* One in three South Africans receive welfare benefits
* Court issues scathing ruling against welfare minister
* ANC calls for heads to roll over scandal
* Allan Gray signals Net1 shareholder revolt over debacle
(Adds Desmond Tutu comment)
By Tanisha Heiberg
JOHANNESBURG, March 17 South Africa's
Constitutional Court ordered the government on Friday to pay
social grants on April 1 via its current service provider,
seeking to end a fiasco that had threatened the payment of
benefits to 17 million people.
The court also sharply censured Social Development Minister
Bathabile Dlamini, calling her inaction to resolve the crisis
The saga is the latest example of allies of President Jacob
Zuma being called to account for incompetence or poor
performance since he took office in 2009. It has prompted
scathing criticism of the government, including from Nobel Peace
Prize winner Desmond Tutu.
"The fact that it has come to this underlines the moral
bankruptcy of the Zuma regime," Tutu said in an opinion piece
published on Business Live.
Pauline Masiq, a 74-year old mother of six who walks with a
crutch and lives in Johannesburg welcomed the court ruling. She
receives 1,600 rand ($125) a month in social grants.
"I'm very much pleased," she said. "It means a lot to me
because I have to pay for burials, pay food, pay rent and buy
water and electricity... it helps me a lot."
The chaos over the grants stems from the social welfare
department failing to take responsibility for social service
payments or find a new provider after the Constitutional Court
ruled in 2014 that the tender won by Cash Paymaster Services
(CPS), a unit of technology company Net1, was illegal.
Net1 and CPS on Thursday expressed concern at government
comments that they had acted arrogantly.
"The sole reason for this litigation is ... the minister's
failure to keep its promise to the people of South Africa,"
Justice Johan Froneman said on behalf of the court.
The court gave Dlamini until March 31 to show why she should
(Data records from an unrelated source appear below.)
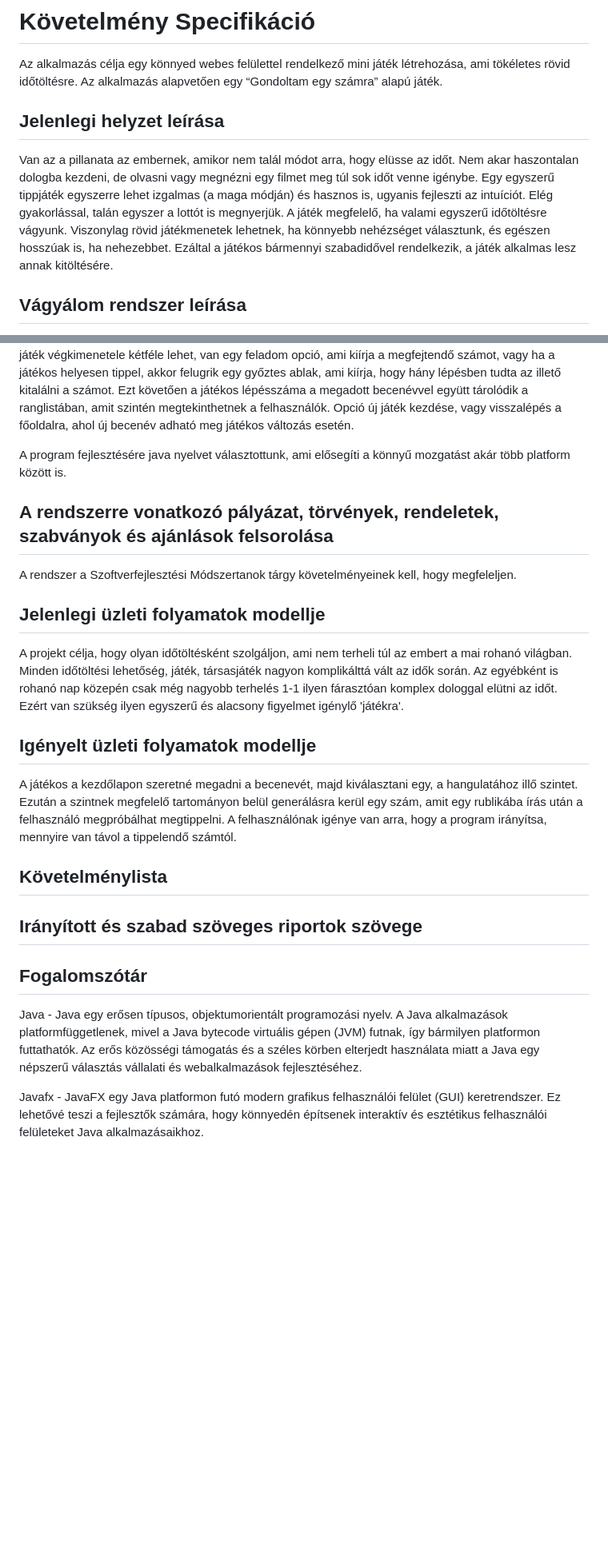
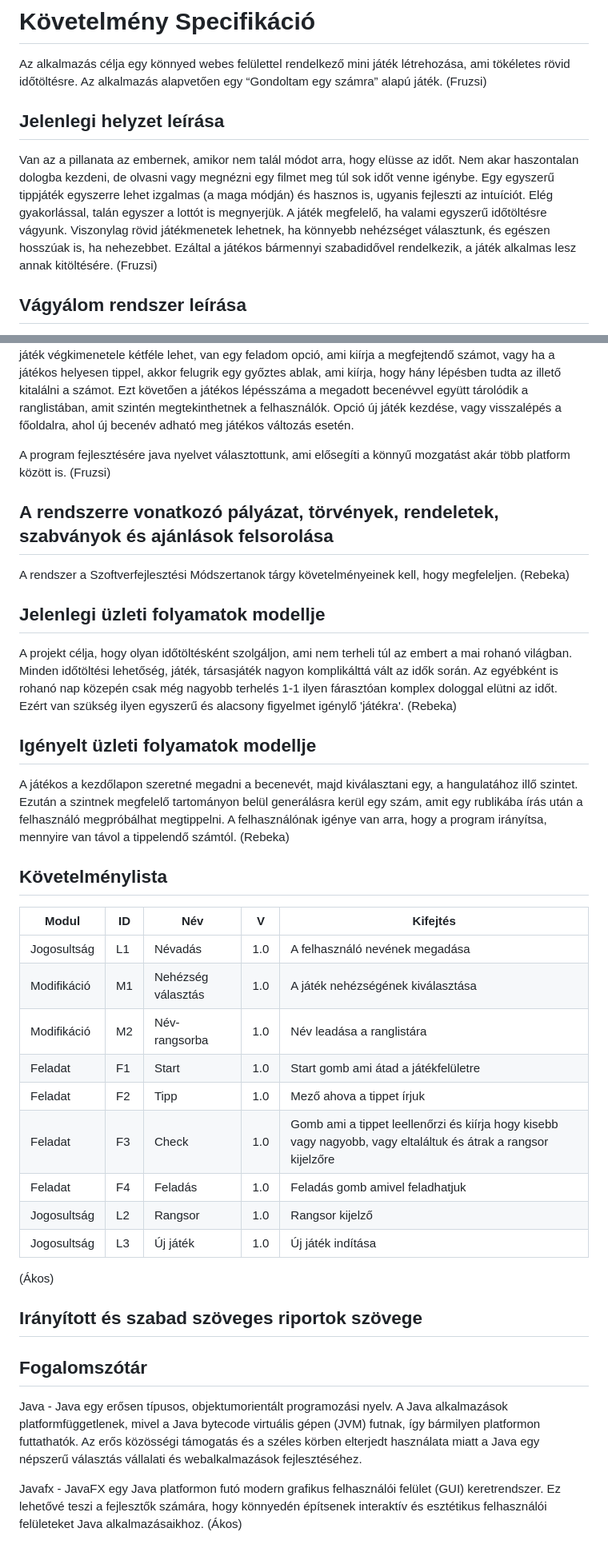
Before and after one commit to redfrog66/miniproject, a Markdown page: kovetelmenypecifikacio.md, 2 parts joined by grey strips. Shown: that part at 80% size. Drawn GitHub-style; blank space fills up the shorter version.

Commit message:
kovetelmenypecifikacio.md bekezdések címkézése
Mivel közösségi médián keresztül egyeztünk meg a bizonyos bekezdésekben, nevekkel címkéztem fel a bekezdéseket

```diff
--- a/kovetelmenypecifikacio.md
+++ b/kovetelmenypecifikacio.md
@@ -1,35 +1,48 @@
 # Követelmény Specifikáció
 
   Az alkalmazás célja egy könnyed webes felülettel rendelkező mini játék létrehozása, ami tökéletes rövid időtöltésre. Az alkalmazás alapvetően egy “Gondoltam egy számra” alapú játék.
-
-
+(Fruzsi)
 
 ## Jelenlegi helyzet leírása
 
   Van az a pillanata az embernek, amikor nem talál módot arra, hogy elüsse az időt. Nem akar haszontalan dologba kezdeni, de olvasni vagy megnézni egy filmet meg túl sok időt venne igénybe. Egy egyszerű tippjáték egyszerre lehet izgalmas (a maga módján) és hasznos is, ugyanis fejleszti az intuíciót. Elég gyakorlással, talán egyszer a lottót is megnyerjük.
   A játék megfelelő, ha valami egyszerű időtöltésre vágyunk. Viszonylag rövid játékmenetek lehetnek, ha könnyebb nehézséget választunk, és egészen hosszúak is, ha nehezebbet. Ezáltal a játékos bármennyi szabadidővel rendelkezik, a játék alkalmas lesz annak kitöltésére.
+(Fruzsi)
 
 ## Vágyálom rendszer leírása
 
   Kezdetben a játékos megadhat magának egy becenevet, ami majd a ranglistában való tároláshoz szükséges. A program a nehézség kiválasztása és a start gomb megnyomása után generál egy random számot a kiválasztott nehézség alapján lévő számtartományban. A játékos feladata, hogy kitalálja ezt a számot. A felugró ablakba beírhatja a tippelt számot, majd a program válaszként megadja, hogy a kisebb, vagy nagyobb-e, mint a kitalálandó szám. A program specifikusabb választ is képes megadni, például kicsit kisebb a szám, vagy sokkal nagyobb a szám. A játékos rendelkezésére áll több tippelési lehetőség is. A játék végkimenetele kétféle lehet, van egy feladom opció, ami kiírja a megfejtendő számot, vagy ha a játékos helyesen tippel, akkor felugrik egy győztes ablak, ami kiírja, hogy hány lépésben tudta az illető kitalálni a számot. Ezt követően a játékos lépésszáma a megadott becenévvel együtt tárolódik a ranglistában, amit szintén megtekinthetnek a felhasználók. Opció új játék kezdése, vagy visszalépés a főoldalra, ahol új becenév adható meg játékos változás esetén.
 
   A program fejlesztésére java nyelvet választottunk, ami elősegíti a könnyű mozgatást akár több platform között is.
-
+(Fruzsi)
 
 ## A rendszerre vonatkozó pályázat, törvények, rendeletek, szabványok és ajánlások felsorolása
 
   A rendszer a Szoftverfejlesztési Módszertanok tárgy követelményeinek kell, hogy megfeleljen.
+(Rebeka)
 
 ## Jelenlegi üzleti folyamatok modellje
 
 A projekt célja, hogy olyan időtöltésként szolgáljon, ami nem terheli túl az embert a mai rohanó világban. Minden időtöltési lehetőség, játék, társasjáték nagyon komplikálttá vált az idők során. Az egyébként is rohanó nap közepén csak még nagyobb terhelés 1-1 ilyen fárasztóan komplex dologgal elütni az időt. Ezért van szükség ilyen egyszerű és alacsony figyelmet igénylő 'játékra'.
-
+(Rebeka)
 ## Igényelt üzleti folyamatok modellje
 
 A játékos a kezdőlapon szeretné megadni a becenevét, majd kiválasztani egy, a hangulatához illő szintet. Ezután a szintnek megfelelő tartományon belül generálásra kerül egy szám, amit egy rublikába írás után a felhasználó megpróbálhat megtippelni. A felhasználónak igénye van arra, hogy a program irányítsa, mennyire van távol a tippelendő számtól.
-
+(Rebeka)
 ## Követelménylista
 
+| Modul       | ID  | Név               | V   | Kifejtés                                       |
+|-------------|-----|-------------------|-----|------------------------------------------------|
+| Jogosultság | L1  | Névadás           | 1.0 | A felhasználó nevének megadása                |
+| Modifikáció | M1  | Nehézség választás| 1.0 | A játék nehézségének kiválasztása             |
+| Modifikáció | M2  | Név-rangsorba     | 1.0 | Név leadása a ranglistára                     |
+| Feladat     | F1  | Start             | 1.0 | Start gomb ami átad a játékfelületre          |
+| Feladat     | F2  | Tipp              | 1.0 | Mező ahova a tippet írjuk                     |
+| Feladat     | F3  | Check             | 1.0 | Gomb ami a tippet leellenőrzi és kiírja hogy kisebb vagy nagyobb, vagy eltaláltuk és átrak a rangsor kijelzőre |
+| Feladat     | F4  | Feladás           | 1.0 | Feladás gomb amivel feladhatjuk              |
+| Jogosultság | L2  | Rangsor           | 1.0 | Rangsor kijelző                               |
+| Jogosultság | L3  | Új játék          | 1.0 | Új játék indítása                              |
+(Ákos)
 
 
 ## Irányított és szabad szöveges riportok szövege
@@ -40,3 +53,4 @@ A játékos a kezdőlapon szeretné megadni a becenevét, majd kiválasztani egy
   Java  -  Java egy erősen típusos, objektumorientált programozási nyelv. A Java alkalmazások platformfüggetlenek, mivel a Java bytecode virtuális gépen (JVM) futnak, így bármilyen platformon futtathatók. Az erős közösségi támogatás és a széles körben elterjedt használata miatt a Java egy népszerű választás vállalati és webalkalmazások fejlesztéséhez.
 
   Javafx  -  JavaFX egy Java platformon futó modern grafikus felhasználói felület (GUI) keretrendszer. Ez lehetővé teszi a fejlesztők számára, hogy könnyedén építsenek interaktív és esztétikus felhasználói felületeket Java alkalmazásaikhoz.
+(Ákos)
```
not pay the costs of the case from her own pocket.
The minister, who this week denied the welfare system was in
crisis, said she was sorry for the fiasco.
"I apologise to the grant beneficiaries," Dlamini was quoted
as saying by ANN7 News channel.
She told the South African government's news agency: "This
judgment will ensure that there's no interruption in the
provision of social grants."
The court said it would take oversight over the welfare
payments and ordered the grant-paying company to continue
distributing the grants under the terms of its current contract
for 12 months before a new arrangement could be adopted.
Zuma has said he does not intend to sack Dlamini, who heads
the Women's League in the ruling African National Congress
But his stance jarred with the tone of the ANC, which in a
statement called for an investigation and action "against those
responsible for this embarrassing and undesirable situation".
Tutu called Zuma's defence of Dlamini "incomprehensible".
He said Dlamini had "shown by her inaction that she has no
regard for the poor," Tutu said.
The grants are a lifeline for the country's most vulnerable
and includes more than 11 million child support grants, many of
whom would go hungry without the monthly payment.
The welfare scandal threatened to instigate a shareholder
revolt with investment firm Allan Gray saying could call a
meeting for the removal of the board over the service provider's
handling of the crisis.
($1 = 12.7622 rand)
(Additional reporting by Ed Stoddard and TJ Strydom; Writing by
James Macharia; Editing by Alison Williams and Richard Lough)